### Exercise prompt
Set down the whole listing verbatim.

### The input
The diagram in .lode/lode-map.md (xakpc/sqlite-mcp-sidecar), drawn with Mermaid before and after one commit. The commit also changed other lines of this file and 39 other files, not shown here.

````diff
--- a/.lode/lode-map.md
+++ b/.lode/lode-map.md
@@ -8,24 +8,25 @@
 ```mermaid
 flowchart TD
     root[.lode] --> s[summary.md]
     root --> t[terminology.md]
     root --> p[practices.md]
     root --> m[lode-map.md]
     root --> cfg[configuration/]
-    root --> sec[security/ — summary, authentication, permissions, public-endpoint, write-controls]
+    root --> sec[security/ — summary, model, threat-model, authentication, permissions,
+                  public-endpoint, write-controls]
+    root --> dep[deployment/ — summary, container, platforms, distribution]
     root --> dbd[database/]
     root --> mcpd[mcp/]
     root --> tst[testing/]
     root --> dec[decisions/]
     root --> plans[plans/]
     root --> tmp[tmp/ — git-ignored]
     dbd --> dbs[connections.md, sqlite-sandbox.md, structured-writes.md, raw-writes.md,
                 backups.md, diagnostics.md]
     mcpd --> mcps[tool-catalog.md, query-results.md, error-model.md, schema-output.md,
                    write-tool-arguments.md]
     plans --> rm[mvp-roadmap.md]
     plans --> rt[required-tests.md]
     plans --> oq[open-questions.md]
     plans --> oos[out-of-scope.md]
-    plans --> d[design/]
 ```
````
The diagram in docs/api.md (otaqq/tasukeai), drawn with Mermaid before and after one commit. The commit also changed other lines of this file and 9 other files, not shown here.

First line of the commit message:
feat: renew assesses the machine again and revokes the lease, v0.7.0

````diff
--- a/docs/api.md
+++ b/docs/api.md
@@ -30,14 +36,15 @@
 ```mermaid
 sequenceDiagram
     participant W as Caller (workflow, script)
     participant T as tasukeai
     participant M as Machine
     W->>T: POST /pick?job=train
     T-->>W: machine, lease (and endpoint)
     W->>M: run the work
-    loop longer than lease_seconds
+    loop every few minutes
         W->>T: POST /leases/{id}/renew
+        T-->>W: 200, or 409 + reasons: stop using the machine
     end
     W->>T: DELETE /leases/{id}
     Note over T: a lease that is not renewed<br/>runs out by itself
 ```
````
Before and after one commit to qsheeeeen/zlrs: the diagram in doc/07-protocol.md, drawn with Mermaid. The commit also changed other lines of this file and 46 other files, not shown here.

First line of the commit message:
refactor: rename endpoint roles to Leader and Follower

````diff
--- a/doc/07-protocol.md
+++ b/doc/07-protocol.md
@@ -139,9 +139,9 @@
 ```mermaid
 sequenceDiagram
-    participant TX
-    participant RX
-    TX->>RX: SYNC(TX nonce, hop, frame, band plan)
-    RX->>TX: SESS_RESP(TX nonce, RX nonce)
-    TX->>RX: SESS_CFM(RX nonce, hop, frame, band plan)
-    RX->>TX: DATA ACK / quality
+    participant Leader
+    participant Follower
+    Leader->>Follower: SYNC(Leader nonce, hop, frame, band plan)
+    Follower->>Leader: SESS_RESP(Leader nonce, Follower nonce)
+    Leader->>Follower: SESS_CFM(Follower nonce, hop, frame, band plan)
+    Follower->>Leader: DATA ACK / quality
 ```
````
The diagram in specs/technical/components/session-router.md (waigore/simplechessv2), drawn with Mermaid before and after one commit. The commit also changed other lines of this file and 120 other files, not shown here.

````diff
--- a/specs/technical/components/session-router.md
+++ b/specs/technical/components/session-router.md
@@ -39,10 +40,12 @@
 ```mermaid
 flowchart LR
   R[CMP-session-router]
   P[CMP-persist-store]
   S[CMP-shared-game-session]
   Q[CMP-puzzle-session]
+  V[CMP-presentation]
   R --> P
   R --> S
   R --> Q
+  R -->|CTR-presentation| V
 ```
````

### Your solution
The diagram in .lode/lode-map.md (xakpc/sqlite-mcp-sidecar), drawn with Mermaid before and after one commit. The commit also changed other lines of this file and 39 other files, not shown here.

````diff
--- a/.lode/lode-map.md
+++ b/.lode/lode-map.md
@@ -8,24 +8,25 @@
 ```mermaid
 flowchart TD
     root[.lode] --> s[summary.md]
     root --> t[terminology.md]
     root --> p[practices.md]
     root --> m[lode-map.md]
     root --> cfg[configuration/]
-    root --> sec[security/ — summary, authentication, permissions, public-endpoint, write-controls]
+    root --> sec[security/ — summary, model, threat-model, authentication, permissions,
+                  public-endpoint, write-controls]
+    root --> dep[deployment/ — summary, container, platforms, distribution]
     root --> dbd[database/]
     root --> mcpd[mcp/]
     root --> tst[testing/]
     root --> dec[decisions/]
     root --> plans[plans/]
     root --> tmp[tmp/ — git-ignored]
     dbd --> dbs[connections.md, sqlite-sandbox.md, structured-writes.md, raw-writes.md,
                 backups.md, diagnostics.md]
     mcpd --> mcps[tool-catalog.md, query-results.md, error-model.md, schema-output.md,
                    write-tool-arguments.md]
     plans --> rm[mvp-roadmap.md]
     plans --> rt[required-tests.md]
     plans --> oq[open-questions.md]
     plans --> oos[out-of-scope.md]
-    plans --> d[design/]
 ```
````
The diagram in docs/api.md (otaqq/tasukeai), drawn with Mermaid before and after one commit. The commit also changed other lines of this file and 9 other files, not shown here.

First line of the commit message:
feat: renew assesses the machine again and revokes the lease, v0.7.0

````diff
--- a/docs/api.md
+++ b/docs/api.md
@@ -30,14 +36,15 @@
 ```mermaid
 sequenceDiagram
     participant W as Caller (workflow, script)
     participant T as tasukeai
     participant M as Machine
     W->>T: POST /pick?job=train
     T-->>W: machine, lease (and endpoint)
     W->>M: run the work
-    loop longer than lease_seconds
+    loop every few minutes
         W->>T: POST /leases/{id}/renew
+        T-->>W: 200, or 409 + reasons: stop using the machine
     end
     W->>T: DELETE /leases/{id}
     Note over T: a lease that is not renewed<br/>runs out by itself
 ```
````
Before and after one commit to qsheeeeen/zlrs: the diagram in doc/07-protocol.md, drawn with Mermaid. The commit also changed other lines of this file and 46 other files, not shown here.

First line of the commit message:
refactor: rename endpoint roles to Leader and Follower

````diff
--- a/doc/07-protocol.md
+++ b/doc/07-protocol.md
@@ -139,9 +139,9 @@
 ```mermaid
 sequenceDiagram
-    participant TX
-    participant RX
-    TX->>RX: SYNC(TX nonce, hop, frame, band plan)
-    RX->>TX: SESS_RESP(TX nonce, RX nonce)
-    TX->>RX: SESS_CFM(RX nonce, hop, frame, band plan)
-    RX->>TX: DATA ACK / quality
+    participant Leader
+    participant Follower
+    Leader->>Follower: SYNC(Leader nonce, hop, frame, band plan)
+    Follower->>Leader: SESS_RESP(Leader nonce, Follower nonce)
+    Leader->>Follower: SESS_CFM(Follower nonce, hop, frame, band plan)
+    Follower->>Leader: DATA ACK / quality
 ```
````
The diagram in specs/technical/components/session-router.md (waigore/simplechessv2), drawn with Mermaid before and after one commit. The commit also changed other lines of this file and 120 other files, not shown here.

````diff
--- a/specs/technical/components/session-router.md
+++ b/specs/technical/components/session-router.md
@@ -39,10 +40,12 @@
 ```mermaid
 flowchart LR
   R[CMP-session-router]
   P[CMP-persist-store]
   S[CMP-shared-game-session]
   Q[CMP-puzzle-session]
+  V[CMP-presentation]
   R --> P
   R --> S
   R --> Q
+  R -->|CTR-presentation| V
 ```
````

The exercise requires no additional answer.